TASK TO CARRY OUT
Take every line containing "java" out of the records.

== Segment start ==

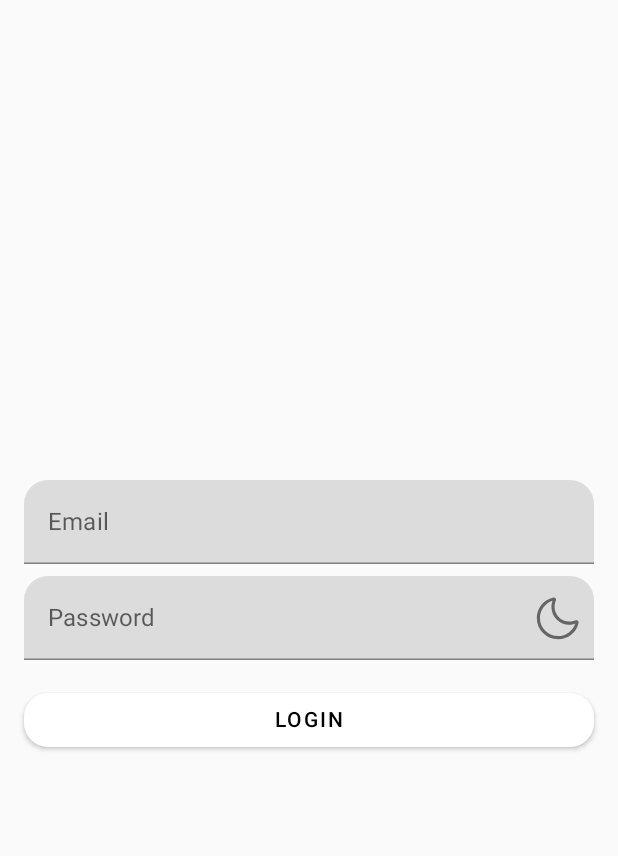
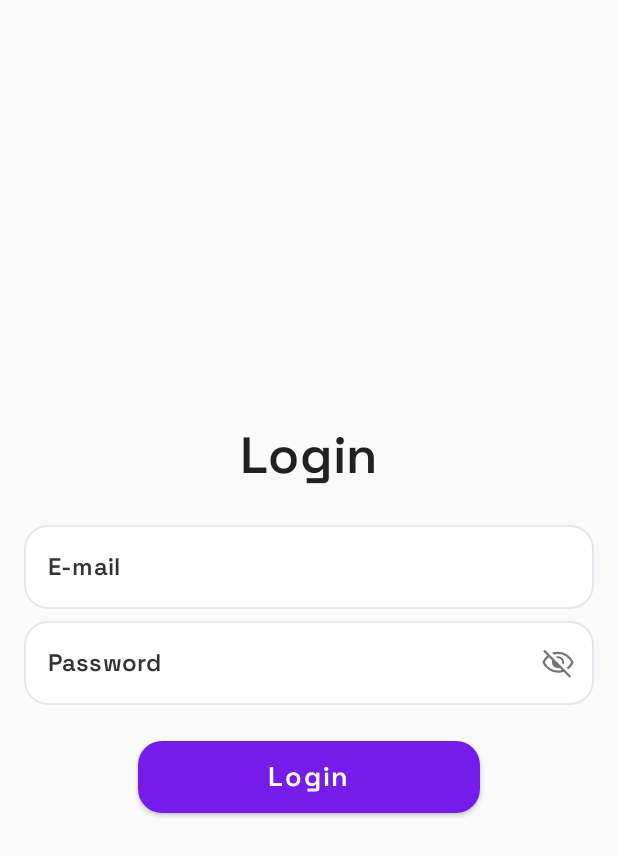
Before and after one commit to alexandraion22/LifeInMotion_phone_app, an Android app built with Jetpack Compose: the screen it shows after launch (MainActivity), on a phone screen of 412 x 824 dp. Shown: the top 856 px of the screen. Run offline under Robolectric (Android 15) with nearby library versions, the phone set to English and light mode, and no system bars; our stand-ins replace Firebase (no records; nobody signed in at launch, a user with empty details on screens opened directly).

Commit message:
Changed login, repaired the theme

```diff
--- a/app/src/main/java/com/example/healthapp/screens/content/auth/LoginContent.kt
+++ b/app/src/main/java/com/example/healthapp/screens/content/auth/LoginContent.kt
@@ -1,7 +1,10 @@
 package com.example.healthapp.screens.content.auth
 
 import android.util.Log
+import androidx.compose.foundation.background
+import androidx.compose.foundation.border
 import androidx.compose.foundation.layout.*
+import androidx.compose.foundation.shape.RoundedCornerShape
 import androidx.compose.foundation.text.KeyboardActions
 import androidx.compose.foundation.text.KeyboardOptions
 import androidx.compose.material.*
@@ -9,6 +12,7 @@ import androidx.compose.runtime.*
 import androidx.compose.ui.Alignment
 import androidx.compose.ui.ExperimentalComposeUiApi
 import androidx.compose.ui.Modifier
+import androidx.compose.ui.graphics.Color
 import androidx.compose.ui.focus.FocusRequester
 import androidx.compose.ui.focus.focusRequester
 import androidx.compose.ui.platform.LocalSoftwareKeyboardController
@@ -17,6 +21,7 @@ import androidx.compose.ui.text.input.ImeAction
 import androidx.compose.ui.text.input.PasswordVisualTransformation
 import androidx.compose.ui.text.input.VisualTransformation
 import androidx.compose.ui.unit.dp
+import androidx.compose.ui.unit.sp
 import androidx.navigation.NavHostController
 import com.example.healthapp.R
 import com.example.healthapp.graphs.Graph
@@ -63,31 +68,48 @@ fun LoginContent(
         verticalArrangement = Arrangement.Center,
         horizontalAlignment = Alignment.CenterHorizontally
     ) {
+        Text(
+            text = "Login",
+            style = MaterialTheme.typography.h4,
+            modifier = Modifier.padding(bottom = 24.dp)
+        )
         TextField(
             value = email,
             onValueChange = { email = it },
-            label = { Text("Email") },
-            modifier = Modifier.fillMaxWidth(),
+            label = { Text("E-mail") },
+            modifier = Modifier
+                .fillMaxWidth()
+                .padding(bottom = 8.dp)
+                .border(1.dp, Color(0xFFE2E8F0), RoundedCornerShape(16.dp)),
             keyboardOptions = KeyboardOptions.Default.copy(imeAction = ImeAction.Next),
             keyboardActions = KeyboardActions(
                 onNext = { passwordFocusRequester.requestFocus() }
+            ),
+            shape = RoundedCornerShape(16.dp), // Rounded corners here
+            colors = TextFieldDefaults.textFieldColors(
+                backgroundColor = Color.White,
+                focusedIndicatorColor = Color.Transparent,
+                unfocusedIndicatorColor = Color.Transparent,
+                textColor = Color(0xFF333333),
+                focusedLabelColor = Color(0xFF333333),
+                unfocusedLabelColor = Color(0xFF333333)
             )
         )
-        Spacer(modifier = Modifier.height(8.dp))
         TextField(
             value = password,
             onValueChange = { password = it },
             label = { Text("Password") },
             modifier = Modifier
                 .fillMaxWidth()
-                .focusRequester(passwordFocusRequester),
+                .padding(bottom = 8.dp)
+                .focusRequester(passwordFocusRequester)
+                .border(1.dp, Color(0xFFE2E8F0), RoundedCornerShape(16.dp)),
             visualTransformation = if (passwordVisible) VisualTransformation.None else PasswordVisualTransformation(),
             trailingIcon = {
                 val image = if (passwordVisible)
-                    R.drawable.ic_navbar_person
+                    R.drawable.ic_visibility_on
                 else
-                    R.drawable.ic_navbar_sleep
-
+                    R.drawable.ic_visibility_off
                 IconButton(onClick = { passwordVisible = !passwordVisible }) {
                     Icon(
                         painter = painterResource(id = image),
@@ -99,19 +121,44 @@ fun LoginContent(
             keyboardActions = KeyboardActions(
                 onDone = {
                     keyboardController?.hide()
-                    loginUser(email, password)
+                    if (email.isNotBlank() && password.isNotBlank()) {
+                        loginUser(email, password)
+                    } else {
+                        errorMessage = "Please enter both email and password."
+                    }
                 }
+            ),
+            shape = RoundedCornerShape(16.dp), // Rounded corners here
+            colors = TextFieldDefaults.textFieldColors(
+                backgroundColor = Color.White,
+
+                focusedIndicatorColor = Color.Transparent,
+                unfocusedIndicatorColor = Color.Transparent,
+                textColor = Color(0xFF333333),
+                focusedLabelColor = Color(0xFF333333),
+                unfocusedLabelColor = Color(0xFF333333)
             )
         )
         Spacer(modifier = Modifier.height(16.dp))
         Button(
             onClick = {
                 keyboardController?.hide()
-                loginUser(email, password)
+                if (email.isNotBlank() && password.isNotBlank()) {
+                    loginUser(email, password)
+                } else {
+                    errorMessage = "Please enter both e-mail and password."
+                }
             },
-            modifier = Modifier.fillMaxWidth()
+            modifier = Modifier.fillMaxWidth(0.6f)
+                .height(48.dp),// Width takes 60% of the parent width
+            shape = RoundedCornerShape(16.dp),
+            colors = ButtonDefaults.buttonColors(backgroundColor = MaterialTheme.colors.secondary) // PurpleButton color
         ) {
-            Text("LOGIN")
+            Text(
+                "Login",
+                color = MaterialTheme.colors.primary,
+                fontSize = 18.sp
+            )
         }
         errorMessage?.let {
             Spacer(modifier = Modifier.height(8.dp))
--- a/app/src/main/java/com/example/healthapp/ui/theme/Color.kt
+++ b/app/src/main/java/com/example/healthapp/ui/theme/Color.kt
@@ -3,3 +3,4 @@ package com.example.healthapp.ui.theme
 import androidx.compose.ui.graphics.Color
 
 val PurpleNavbar = Color(0xFFAE79F2)
+val PurpleButtons = Color(0xFF761CEA)
--- a/app/src/main/java/com/example/healthapp/ui/theme/Theme.kt
+++ b/app/src/main/java/com/example/healthapp/ui/theme/Theme.kt
@@ -2,10 +2,14 @@ package com.example.healthapp.ui.theme
 
 import androidx.compose.foundation.isSystemInDarkTheme
 import androidx.compose.material.MaterialTheme
+import androidx.compose.material.Typography
 import androidx.compose.material.darkColors
 import androidx.compose.material.lightColors
 import androidx.compose.runtime.Composable
 import androidx.compose.ui.graphics.Color
+import androidx.compose.ui.text.font.Font
+import androidx.compose.ui.text.font.FontFamily
+import com.example.healthapp.R
 
 private val DarkColorPalette = darkColors(
 )
@@ -14,8 +18,19 @@ private val LightColorPalette = lightColors(
     primary = Color.White,
     onPrimary = Color.Black,
     primaryVariant = PurpleNavbar,
-    secondaryVariant = Color.Black
+    secondaryVariant = Color.Black,
+    secondary = PurpleButtons
 )
+
+val SpaceGrotesk = FontFamily(
+    Font(R.font.spacegrotesksemibold)
+)
+
+// Define the custom typography for your app
+val HealthAppTypography = Typography(
+    defaultFontFamily = SpaceGrotesk,
+)
+
 
 @Composable
 fun HealthAppTheme(
@@ -30,8 +45,8 @@ fun HealthAppTheme(
 
     MaterialTheme(
         colors = colors,
-        typography = Typography,
         shapes = Shapes,
-        content = content
+        content = content,
+        typography = HealthAppTypography
     )
 }
--- /dev/null
+++ b/app/src/main/res/drawable/ic_visibility_off.xml
@@ -0,0 +1,9 @@
+<vector xmlns:android="http://schemas.android.com/apk/res/android"
+    android:width="24dp"
+    android:height="24dp"
+    android:viewportWidth="960"
+    android:viewportHeight="960">
+  <path
+      android:pathData="M630.92,518.92 L586,474q9,-49.69 -28.35,-89.35Q520.31,345 466,354l-44.92,-44.92q13.54,-6.08 27.77,-9.12 14.23,-3.04 31.15,-3.04 68.08,0 115.58,47.5T643.08,460q0,16.92 -3.04,31.54 -3.04,14.61 -9.12,27.38ZM758.15,643.38L714,602q38,-29 67.5,-63.5T832,460q-50,-101 -143.5,-160.5T480,240q-29,0 -57,4t-55,12l-46.61,-46.61q37.92,-15.08 77.46,-22.23Q438.39,180 480,180q140.61,0 253.61,77.54T898.46,460q-22.23,53.61 -57.42,100.08 -35.2,46.46 -82.89,83.3ZM790.46,874.77L628.62,714.15q-30.77,11.39 -68.2,18.62Q523,740 480,740q-141,0 -253.61,-77.54Q113.77,584.92 61.54,460q22.15,-53 57.23,-98.88 35.08,-45.89 77.23,-79.58l-110.77,-112 42.16,-42.15 705.22,705.22 -42.15,42.16ZM238.16,323.69q-31.7,25.23 -61.66,60.66Q146.54,419.77 128,460q50,101 143.5,160.5T480,680q27.31,0 54.39,-4.62 27.07,-4.61 45.92,-9.53L529.69,614q-10.23,4.15 -23.69,6.61 -13.46,2.47 -26,2.47 -68.08,0 -115.58,-47.5T316.92,460q0,-12.15 2.47,-25.42 2.46,-13.27 6.61,-24.27l-87.84,-86.62ZM541,429ZM409.23,494.77Z"
+      android:fillColor="#ae325f"/>
+</vector>
--- /dev/null
+++ b/app/src/main/res/drawable/ic_visibility_on.xml
@@ -0,0 +1,9 @@
+<vector xmlns:android="http://schemas.android.com/apk/res/android"
+    android:width="24dp"
+    android:height="24dp"
+    android:viewportWidth="960"
+    android:viewportHeight="960">
+  <path
+      android:pathData="M480.09,623.08q67.99,0 115.49,-47.59t47.5,-115.58q0,-67.99 -47.59,-115.49t-115.58,-47.5q-67.99,0 -115.49,47.59t-47.5,115.58q0,67.99 47.59,115.49t115.58,47.5ZM480,568q-45,0 -76.5,-31.5T372,460q0,-45 31.5,-76.5T480,352q45,0 76.5,31.5T588,460q0,45 -31.5,76.5T480,568ZM480.05,740q-137.97,0 -251.43,-76.12Q115.16,587.77 61.54,460q53.62,-127.77 167.02,-203.88Q341.97,180 479.95,180q137.97,0 251.43,76.12Q844.84,332.23 898.46,460q-53.62,127.77 -167.02,203.88Q618.03,740 480.05,740ZM480,460ZM480,680q113,0 207.5,-59.5T832,460q-50,-101 -144.5,-160.5T480,240q-113,0 -207.5,59.5T128,460q50,101 144.5,160.5T480,680Z"
+      android:fillColor="#ae325f"/>
+</vector>
```
Also changed, not shown: app/src/main/res/font/spacegroteskbold.ttf (added), app/src/main/res/font/spacegrotesklight.ttf (added), app/src/main/res/font/spacegroteskmedium.ttf (added), app/src/main/res/font/spacegroteskregular.ttf (added), app/src/main/res/font/spacegrotesksemibold.ttf (added).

== Segment end ==

FINISHED TASK
--- a/app/src/main/java/com/example/healthapp/screens/content/auth/LoginContent.kt
+++ b/app/src/main/java/com/example/healthapp/screens/content/auth/LoginContent.kt
--- a/app/src/main/java/com/example/healthapp/ui/theme/Color.kt
+++ b/app/src/main/java/com/example/healthapp/ui/theme/Color.kt
--- a/app/src/main/java/com/example/healthapp/ui/theme/Theme.kt
+++ b/app/src/main/java/com/example/healthapp/ui/theme/Theme.kt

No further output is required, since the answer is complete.